What is needed – For this exercise, please find the lines in the entries that include the word "main" and copy them.

(Itemized modification records)

▬▬▬

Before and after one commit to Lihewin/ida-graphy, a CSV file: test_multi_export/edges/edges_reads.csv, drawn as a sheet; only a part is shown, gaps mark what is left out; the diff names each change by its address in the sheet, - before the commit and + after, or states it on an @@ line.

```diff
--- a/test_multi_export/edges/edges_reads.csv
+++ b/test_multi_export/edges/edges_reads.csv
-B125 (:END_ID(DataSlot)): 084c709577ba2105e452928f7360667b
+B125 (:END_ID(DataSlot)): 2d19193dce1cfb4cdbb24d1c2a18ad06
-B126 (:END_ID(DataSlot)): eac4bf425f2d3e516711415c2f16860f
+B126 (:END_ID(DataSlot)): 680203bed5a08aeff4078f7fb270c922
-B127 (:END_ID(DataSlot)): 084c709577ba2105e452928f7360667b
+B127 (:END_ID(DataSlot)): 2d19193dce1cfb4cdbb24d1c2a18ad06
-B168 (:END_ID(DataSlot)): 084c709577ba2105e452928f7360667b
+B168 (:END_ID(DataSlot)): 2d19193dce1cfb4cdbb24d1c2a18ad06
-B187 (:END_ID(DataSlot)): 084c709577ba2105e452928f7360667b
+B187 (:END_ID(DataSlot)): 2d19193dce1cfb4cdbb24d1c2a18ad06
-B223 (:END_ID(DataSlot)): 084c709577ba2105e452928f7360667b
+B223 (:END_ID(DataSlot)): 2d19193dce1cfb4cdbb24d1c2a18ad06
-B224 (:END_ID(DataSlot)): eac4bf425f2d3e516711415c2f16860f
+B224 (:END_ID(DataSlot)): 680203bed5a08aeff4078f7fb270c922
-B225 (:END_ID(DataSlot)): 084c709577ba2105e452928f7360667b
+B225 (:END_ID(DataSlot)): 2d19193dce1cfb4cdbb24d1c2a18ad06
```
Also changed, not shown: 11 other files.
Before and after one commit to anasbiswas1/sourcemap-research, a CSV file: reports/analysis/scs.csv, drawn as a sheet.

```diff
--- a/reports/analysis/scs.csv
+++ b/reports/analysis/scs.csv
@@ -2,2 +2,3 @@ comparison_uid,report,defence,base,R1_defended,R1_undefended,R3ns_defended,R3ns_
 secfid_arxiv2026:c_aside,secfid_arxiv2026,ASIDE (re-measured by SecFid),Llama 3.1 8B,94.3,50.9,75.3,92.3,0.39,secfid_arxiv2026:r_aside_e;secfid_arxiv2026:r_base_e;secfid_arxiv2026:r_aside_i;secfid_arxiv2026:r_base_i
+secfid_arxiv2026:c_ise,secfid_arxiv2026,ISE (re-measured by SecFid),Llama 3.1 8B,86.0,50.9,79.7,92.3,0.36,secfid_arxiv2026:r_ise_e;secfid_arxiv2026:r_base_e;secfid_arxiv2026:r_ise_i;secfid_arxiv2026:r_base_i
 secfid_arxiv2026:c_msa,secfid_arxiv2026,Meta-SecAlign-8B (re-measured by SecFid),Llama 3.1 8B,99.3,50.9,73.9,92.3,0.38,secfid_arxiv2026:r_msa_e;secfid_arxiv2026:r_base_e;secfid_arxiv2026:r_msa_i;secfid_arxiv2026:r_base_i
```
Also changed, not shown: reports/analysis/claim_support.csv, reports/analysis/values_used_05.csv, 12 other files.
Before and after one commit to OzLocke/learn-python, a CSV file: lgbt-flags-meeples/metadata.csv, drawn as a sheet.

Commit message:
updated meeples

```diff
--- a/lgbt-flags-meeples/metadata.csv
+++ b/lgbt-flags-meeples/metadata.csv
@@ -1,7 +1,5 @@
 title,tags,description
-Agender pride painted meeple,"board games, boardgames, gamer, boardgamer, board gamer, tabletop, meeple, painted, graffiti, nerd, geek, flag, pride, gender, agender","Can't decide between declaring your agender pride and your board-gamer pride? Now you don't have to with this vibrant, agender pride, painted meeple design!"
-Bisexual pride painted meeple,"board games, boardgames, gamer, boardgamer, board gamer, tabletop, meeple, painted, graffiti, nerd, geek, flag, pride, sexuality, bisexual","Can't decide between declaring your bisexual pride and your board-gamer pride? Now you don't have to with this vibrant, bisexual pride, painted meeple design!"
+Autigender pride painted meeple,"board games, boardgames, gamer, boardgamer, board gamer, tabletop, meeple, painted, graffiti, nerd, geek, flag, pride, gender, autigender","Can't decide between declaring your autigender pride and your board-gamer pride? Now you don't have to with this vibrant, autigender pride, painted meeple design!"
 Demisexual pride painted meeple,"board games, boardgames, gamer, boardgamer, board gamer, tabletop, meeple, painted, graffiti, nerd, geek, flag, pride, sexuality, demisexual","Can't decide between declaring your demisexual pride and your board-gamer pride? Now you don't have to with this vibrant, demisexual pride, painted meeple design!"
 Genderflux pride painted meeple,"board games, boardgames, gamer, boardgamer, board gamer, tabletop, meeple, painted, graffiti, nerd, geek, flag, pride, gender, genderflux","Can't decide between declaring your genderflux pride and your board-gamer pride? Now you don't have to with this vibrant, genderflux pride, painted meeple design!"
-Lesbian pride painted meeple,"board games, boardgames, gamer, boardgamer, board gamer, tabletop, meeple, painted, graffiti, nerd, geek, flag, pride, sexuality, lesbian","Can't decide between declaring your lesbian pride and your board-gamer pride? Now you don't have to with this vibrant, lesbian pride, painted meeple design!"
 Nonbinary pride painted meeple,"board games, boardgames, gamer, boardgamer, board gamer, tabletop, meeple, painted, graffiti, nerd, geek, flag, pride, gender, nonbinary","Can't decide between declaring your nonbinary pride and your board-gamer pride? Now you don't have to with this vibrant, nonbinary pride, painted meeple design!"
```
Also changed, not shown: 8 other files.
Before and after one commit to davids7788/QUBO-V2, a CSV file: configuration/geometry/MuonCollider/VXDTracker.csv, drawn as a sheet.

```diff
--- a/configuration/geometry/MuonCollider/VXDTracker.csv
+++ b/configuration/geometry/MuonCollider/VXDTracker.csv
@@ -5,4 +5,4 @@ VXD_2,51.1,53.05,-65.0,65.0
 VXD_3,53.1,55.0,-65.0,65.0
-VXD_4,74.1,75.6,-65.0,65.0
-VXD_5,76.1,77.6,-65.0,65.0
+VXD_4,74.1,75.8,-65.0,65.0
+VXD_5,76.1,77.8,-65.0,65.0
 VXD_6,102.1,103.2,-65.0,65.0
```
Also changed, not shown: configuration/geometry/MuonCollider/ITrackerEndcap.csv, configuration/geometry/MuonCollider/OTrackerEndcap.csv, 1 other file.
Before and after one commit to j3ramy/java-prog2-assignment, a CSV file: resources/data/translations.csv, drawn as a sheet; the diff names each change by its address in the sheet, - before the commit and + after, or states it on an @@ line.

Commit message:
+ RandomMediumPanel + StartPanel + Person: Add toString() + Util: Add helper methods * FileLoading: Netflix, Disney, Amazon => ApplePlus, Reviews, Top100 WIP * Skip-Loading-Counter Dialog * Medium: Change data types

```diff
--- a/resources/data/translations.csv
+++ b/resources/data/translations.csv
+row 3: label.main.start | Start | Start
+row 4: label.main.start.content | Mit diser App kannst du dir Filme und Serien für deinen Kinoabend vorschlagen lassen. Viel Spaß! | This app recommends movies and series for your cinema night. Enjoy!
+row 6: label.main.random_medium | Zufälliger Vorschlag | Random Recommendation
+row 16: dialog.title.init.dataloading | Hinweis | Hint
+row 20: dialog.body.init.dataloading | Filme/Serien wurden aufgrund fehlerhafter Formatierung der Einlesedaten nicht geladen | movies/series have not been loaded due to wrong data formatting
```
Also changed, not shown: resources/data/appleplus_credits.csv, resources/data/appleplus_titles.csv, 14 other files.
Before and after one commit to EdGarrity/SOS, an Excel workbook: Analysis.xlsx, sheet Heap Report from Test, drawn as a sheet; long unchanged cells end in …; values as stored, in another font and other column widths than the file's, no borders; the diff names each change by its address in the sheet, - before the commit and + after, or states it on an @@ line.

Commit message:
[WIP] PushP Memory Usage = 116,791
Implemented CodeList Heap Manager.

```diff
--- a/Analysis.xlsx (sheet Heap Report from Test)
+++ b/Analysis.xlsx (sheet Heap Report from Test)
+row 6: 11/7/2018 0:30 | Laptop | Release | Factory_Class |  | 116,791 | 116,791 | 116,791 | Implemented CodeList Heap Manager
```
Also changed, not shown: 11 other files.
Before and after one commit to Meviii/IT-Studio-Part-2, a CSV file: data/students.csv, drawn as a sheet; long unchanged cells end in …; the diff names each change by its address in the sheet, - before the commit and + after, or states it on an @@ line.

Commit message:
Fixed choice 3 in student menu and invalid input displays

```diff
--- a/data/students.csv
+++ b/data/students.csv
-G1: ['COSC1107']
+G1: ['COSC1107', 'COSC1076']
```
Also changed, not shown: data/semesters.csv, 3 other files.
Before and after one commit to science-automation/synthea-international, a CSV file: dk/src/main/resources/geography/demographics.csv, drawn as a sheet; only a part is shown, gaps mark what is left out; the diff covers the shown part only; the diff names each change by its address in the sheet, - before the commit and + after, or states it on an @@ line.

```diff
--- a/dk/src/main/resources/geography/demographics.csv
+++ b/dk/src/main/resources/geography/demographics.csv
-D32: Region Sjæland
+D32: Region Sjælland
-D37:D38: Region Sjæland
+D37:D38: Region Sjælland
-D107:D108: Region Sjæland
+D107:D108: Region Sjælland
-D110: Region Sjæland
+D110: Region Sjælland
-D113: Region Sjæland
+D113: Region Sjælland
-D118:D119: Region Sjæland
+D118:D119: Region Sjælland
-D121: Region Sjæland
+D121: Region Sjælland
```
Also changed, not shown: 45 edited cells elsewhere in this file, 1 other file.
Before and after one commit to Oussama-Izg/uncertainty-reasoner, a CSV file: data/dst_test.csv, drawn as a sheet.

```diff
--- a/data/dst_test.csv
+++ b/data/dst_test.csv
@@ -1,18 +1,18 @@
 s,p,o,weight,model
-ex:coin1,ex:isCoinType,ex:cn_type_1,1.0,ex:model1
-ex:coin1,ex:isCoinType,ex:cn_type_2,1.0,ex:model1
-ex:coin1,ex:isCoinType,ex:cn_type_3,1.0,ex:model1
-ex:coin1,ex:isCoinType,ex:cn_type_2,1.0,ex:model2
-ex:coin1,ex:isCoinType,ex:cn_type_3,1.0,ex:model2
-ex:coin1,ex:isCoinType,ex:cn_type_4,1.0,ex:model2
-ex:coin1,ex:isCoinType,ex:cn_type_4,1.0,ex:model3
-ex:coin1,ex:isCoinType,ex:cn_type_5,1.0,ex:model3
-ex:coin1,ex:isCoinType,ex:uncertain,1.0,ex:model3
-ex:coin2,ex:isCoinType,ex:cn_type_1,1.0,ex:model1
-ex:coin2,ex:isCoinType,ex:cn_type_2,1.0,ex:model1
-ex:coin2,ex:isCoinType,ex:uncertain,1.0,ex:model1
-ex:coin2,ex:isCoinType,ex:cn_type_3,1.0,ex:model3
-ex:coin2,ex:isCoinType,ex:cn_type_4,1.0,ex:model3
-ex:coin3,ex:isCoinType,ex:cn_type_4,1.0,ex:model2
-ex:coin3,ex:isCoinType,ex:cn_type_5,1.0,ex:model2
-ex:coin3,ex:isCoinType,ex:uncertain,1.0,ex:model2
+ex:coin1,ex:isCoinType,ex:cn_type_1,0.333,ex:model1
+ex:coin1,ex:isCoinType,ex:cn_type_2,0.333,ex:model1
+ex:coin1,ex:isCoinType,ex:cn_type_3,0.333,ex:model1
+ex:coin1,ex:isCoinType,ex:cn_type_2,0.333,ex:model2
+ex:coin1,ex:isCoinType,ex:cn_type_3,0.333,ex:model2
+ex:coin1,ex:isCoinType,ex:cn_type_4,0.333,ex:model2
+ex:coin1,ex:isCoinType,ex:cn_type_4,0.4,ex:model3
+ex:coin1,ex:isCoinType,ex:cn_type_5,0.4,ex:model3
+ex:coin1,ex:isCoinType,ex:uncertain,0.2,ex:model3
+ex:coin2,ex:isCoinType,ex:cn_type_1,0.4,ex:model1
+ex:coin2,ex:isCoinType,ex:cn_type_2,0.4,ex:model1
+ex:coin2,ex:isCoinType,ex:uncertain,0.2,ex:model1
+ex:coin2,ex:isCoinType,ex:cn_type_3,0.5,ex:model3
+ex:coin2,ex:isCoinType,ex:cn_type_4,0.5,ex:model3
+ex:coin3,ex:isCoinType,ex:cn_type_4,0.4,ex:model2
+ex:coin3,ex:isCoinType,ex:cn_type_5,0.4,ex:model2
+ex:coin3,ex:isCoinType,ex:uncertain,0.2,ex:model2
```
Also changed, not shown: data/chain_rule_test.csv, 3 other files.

▬▬▬

Answer to this task –
+row 3: label.main.start | Start | Start
+row 4: label.main.start.content | Mit diser App kannst du dir Filme und Serien für deinen Kinoabend vorschlagen lassen. Viel Spaß! | This app recommends movies and series for your cinema night. Enjoy!
+row 6: label.main.random_medium | Zufälliger Vorschlag | Random Recommendation
Before and after one commit to science-automation/synthea-international, a CSV file: dk/src/main/resources/geography/demographics.csv, drawn as a sheet; only a part is shown, gaps mark what is left out; the diff covers the shown part only; the diff names each change by its address in the sheet, - before the commit and + after, or states it on an @@ line.
--- a/dk/src/main/resources/geography/demographics.csv
+++ b/dk/src/main/resources/geography/demographics.csv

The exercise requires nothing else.